### WHAT IS EXPECTED
Your job is to return the whole listing unchanged while skipping its images.
————
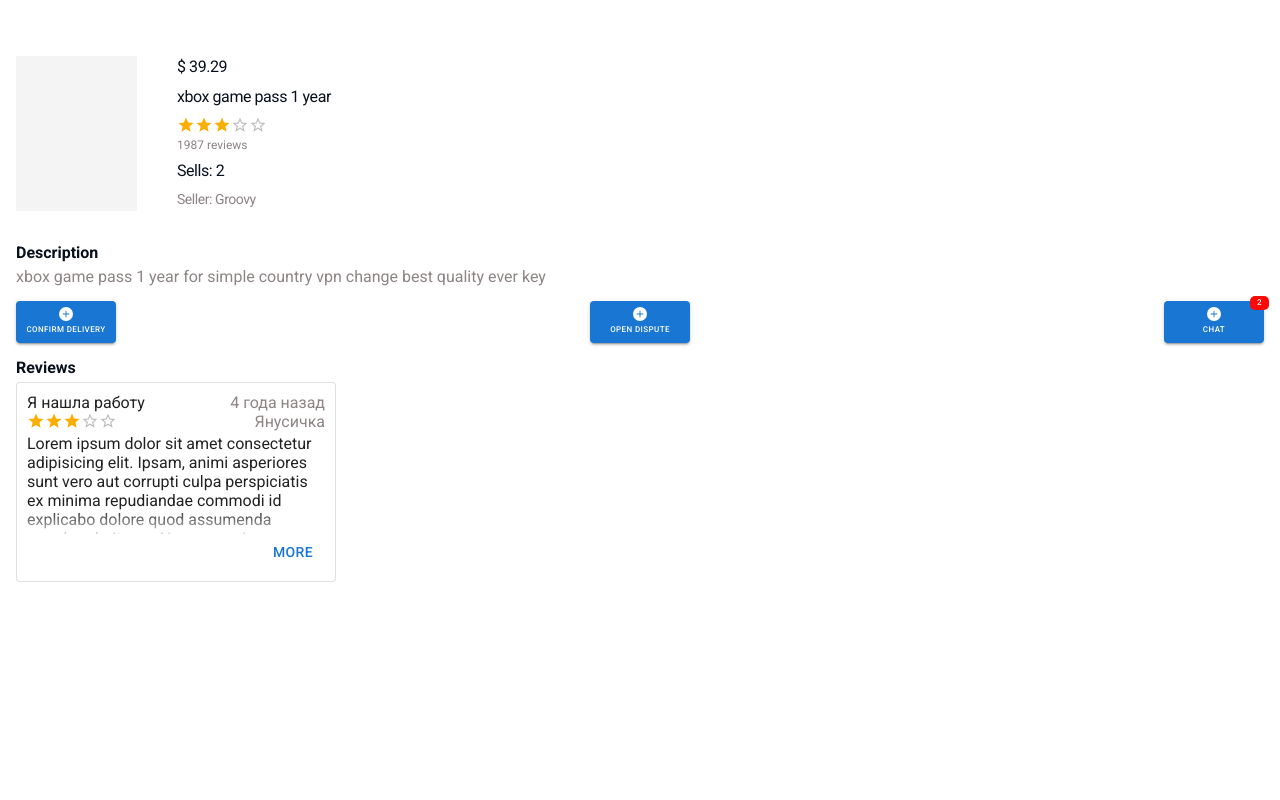
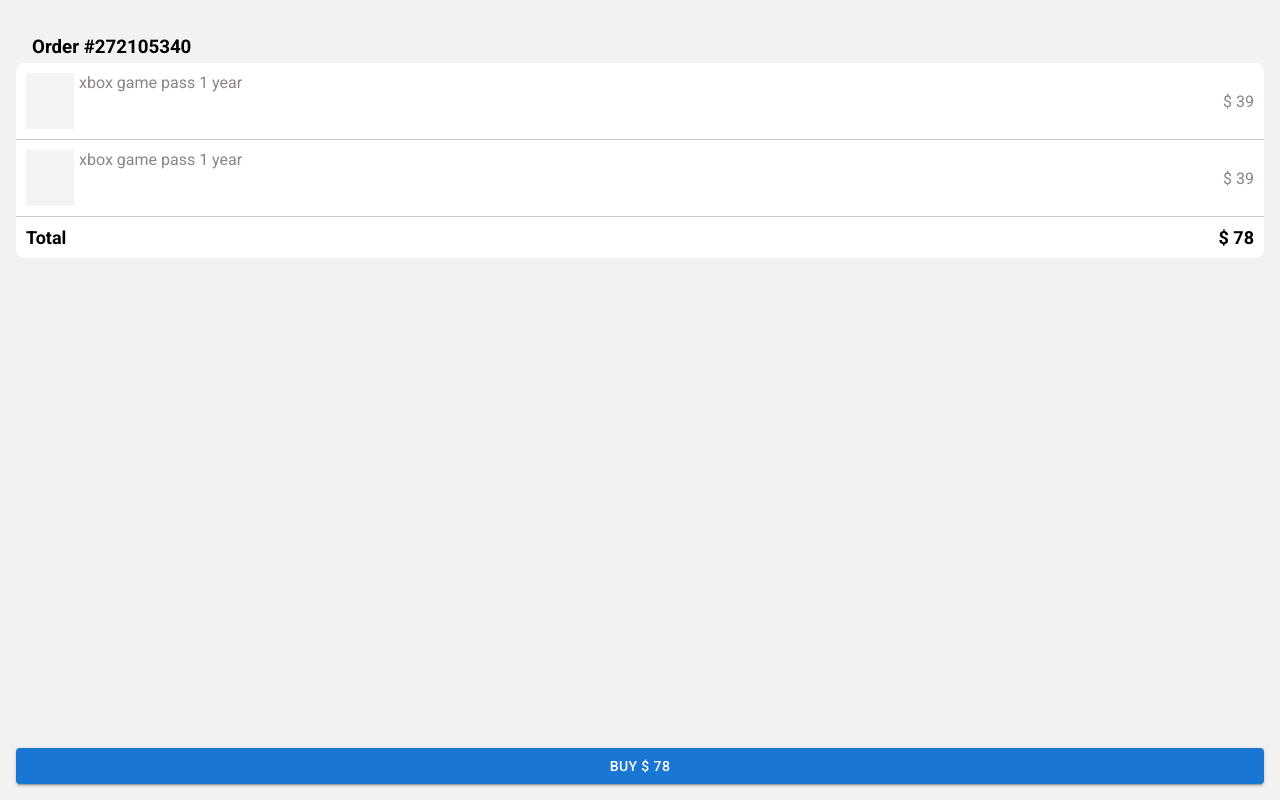
Before and after one commit to mihhha985/telegram-shop, a Next.js app: page /orders/total in a window 1280 px wide. Built offline with nearby package versions, Linux system fonts and the light colour scheme.

Commit message:
add total order page

```diff
--- a/app/layout.tsx
+++ b/app/layout.tsx
@@ -12,6 +12,7 @@
 export const metadata: Metadata = {
   title: 'Telegram desctop',
   description: 'Telegram desctop main',
+	viewport: 'width=device-width, initial-scale=1, maximum-scale=1'
 }
 
 export default function RootLayout({ children,}: {
--- /dev/null
+++ b/app/orders/total/page.module.scss
@@ -0,0 +1,50 @@
+.totalOrderContainer{
+	width: 100%;
+	height: 100vh;
+	display: flex;
+	flex-direction: column;
+	padding: 16px;
+
+	h3{
+		margin: 20px 16px 5px 16px;
+		font-weight: 700;
+	}
+
+	.totalOrderBox{
+		display: flex;
+		flex-direction: column;
+		background: #fff;
+		border-radius: 8px;
+
+		.total{
+			padding: 10px;
+			display: flex;
+			justify-content: space-between;
+			align-items: center;
+			font-size: 18px;
+			font-weight: 700;
+		}
+
+		.item{
+			display: flex;
+			column-gap: 5px;
+			align-items: flex-start;
+			padding: 10px;
+			color: var(--second-text-color);
+			border-bottom: 1px solid #ccc;
+
+			.itemImage{
+				width: 48px;
+				height: 56px;
+			}
+
+			.itemName{
+				flex-grow: 1;
+			}
+
+			.itemPrice{
+				align-self: center;
+			}
+		}
+	}
+}
--- /dev/null
+++ b/app/orders/total/page.tsx
@@ -0,0 +1,74 @@
+"use client"
+
+import {useEffect} from "react";
+import { useRouter } from "next/navigation";
+import {Button, Skeleton} from "@mui/material";
+import styles from "./page.module.scss";
+
+function Page() {
+
+	const router = useRouter()
+
+	useEffect(() => {
+		let body = document.body;
+		body.style.background = 'rgba(0, 0, 0, 0.05)';
+
+		return () => {
+			body.style.background = '#fff';
+		}
+	}, []);
+
+	return (
+		<div className={styles.totalOrderContainer}>
+			<h3>Order #272105340</h3>
+			<div className={styles.totalOrderBox}>
+				<div
+					onClick={() => router.push('/product/1')}
+					className={styles.item}>
+					<div className={styles.itemImage}>
+						<Skeleton
+							variant="rectangular"
+							width={"100%"}
+							height={"100%"}
+						/>
+					</div>
+					<div className={styles.itemName}>
+						xbox game pass 1 year
+					</div>
+					<div className={styles.itemPrice}>
+						&#36; 39
+					</div>
+				</div>
+				<div
+					onClick={() => router.push('/product/2')}
+					className={styles.item}>
+					<div className={styles.itemImage}>
+						<Skeleton
+							variant="rectangular"
+							width={"100%"}
+							height={"100%"}
+						/>
+					</div>
+					<div className={styles.itemName}>
+						xbox game pass 1 year
+					</div>
+					<div className={styles.itemPrice}>
+						&#36; 39
+					</div>
+				</div>
+				<div className={styles.total}>
+					<div>Total</div>
+					<div>&#36; 78</div>
+				</div>
+			</div>
+
+			<Button
+			sx={{mt:"auto"}}
+			variant="contained" >
+				Buy &#36; 78
+			</Button>
+		</div>
+	);
+}
+
+export default Page;
```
————
### RESPONSE AREA
Before and after one commit to mihhha985/telegram-shop, a Next.js app: page /orders/total in a window 1280 px wide. Built offline with nearby package versions, Linux system fonts and the light colour scheme.

Commit message:
add total order page

```diff
--- a/app/layout.tsx
+++ b/app/layout.tsx
@@ -12,6 +12,7 @@
 export const metadata: Metadata = {
   title: 'Telegram desctop',
   description: 'Telegram desctop main',
+	viewport: 'width=device-width, initial-scale=1, maximum-scale=1'
 }
 
 export default function RootLayout({ children,}: {
--- /dev/null
+++ b/app/orders/total/page.module.scss
@@ -0,0 +1,50 @@
+.totalOrderContainer{
+	width: 100%;
+	height: 100vh;
+	display: flex;
+	flex-direction: column;
+	padding: 16px;
+
+	h3{
+		margin: 20px 16px 5px 16px;
+		font-weight: 700;
+	}
+
+	.totalOrderBox{
+		display: flex;
+		flex-direction: column;
+		background: #fff;
+		border-radius: 8px;
+
+		.total{
+			padding: 10px;
+			display: flex;
+			justify-content: space-between;
+			align-items: center;
+			font-size: 18px;
+			font-weight: 700;
+		}
+
+		.item{
+			display: flex;
+			column-gap: 5px;
+			align-items: flex-start;
+			padding: 10px;
+			color: var(--second-text-color);
+			border-bottom: 1px solid #ccc;
+
+			.itemImage{
+				width: 48px;
+				height: 56px;
+			}
+
+			.itemName{
+				flex-grow: 1;
+			}
+
+			.itemPrice{
+				align-self: center;
+			}
+		}
+	}
+}
--- /dev/null
+++ b/app/orders/total/page.tsx
@@ -0,0 +1,74 @@
+"use client"
+
+import {useEffect} from "react";
+import { useRouter } from "next/navigation";
+import {Button, Skeleton} from "@mui/material";
+import styles from "./page.module.scss";
+
+function Page() {
+
+	const router = useRouter()
+
+	useEffect(() => {
+		let body = document.body;
+		body.style.background = 'rgba(0, 0, 0, 0.05)';
+
+		return () => {
+			body.style.background = '#fff';
+		}
+	}, []);
+
+	return (
+		<div className={styles.totalOrderContainer}>
+			<h3>Order #272105340</h3>
+			<div className={styles.totalOrderBox}>
+				<div
+					onClick={() => router.push('/product/1')}
+					className={styles.item}>
+					<div className={styles.itemImage}>
+						<Skeleton
+							variant="rectangular"
+							width={"100%"}
+							height={"100%"}
+						/>
+					</div>
+					<div className={styles.itemName}>
+						xbox game pass 1 year
+					</div>
+					<div className={styles.itemPrice}>
+						&#36; 39
+					</div>
+				</div>
+				<div
+					onClick={() => router.push('/product/2')}
+					className={styles.item}>
+					<div className={styles.itemImage}>
+						<Skeleton
+							variant="rectangular"
+							width={"100%"}
+							height={"100%"}
+						/>
+					</div>
+					<div className={styles.itemName}>
+						xbox game pass 1 year
+					</div>
+					<div className={styles.itemPrice}>
+						&#36; 39
+					</div>
+				</div>
+				<div className={styles.total}>
+					<div>Total</div>
+					<div>&#36; 78</div>
+				</div>
+			</div>
+
+			<Button
+			sx={{mt:"auto"}}
+			variant="contained" >
+				Buy &#36; 78
+			</Button>
+		</div>
+	);
+}
+
+export default Page;
```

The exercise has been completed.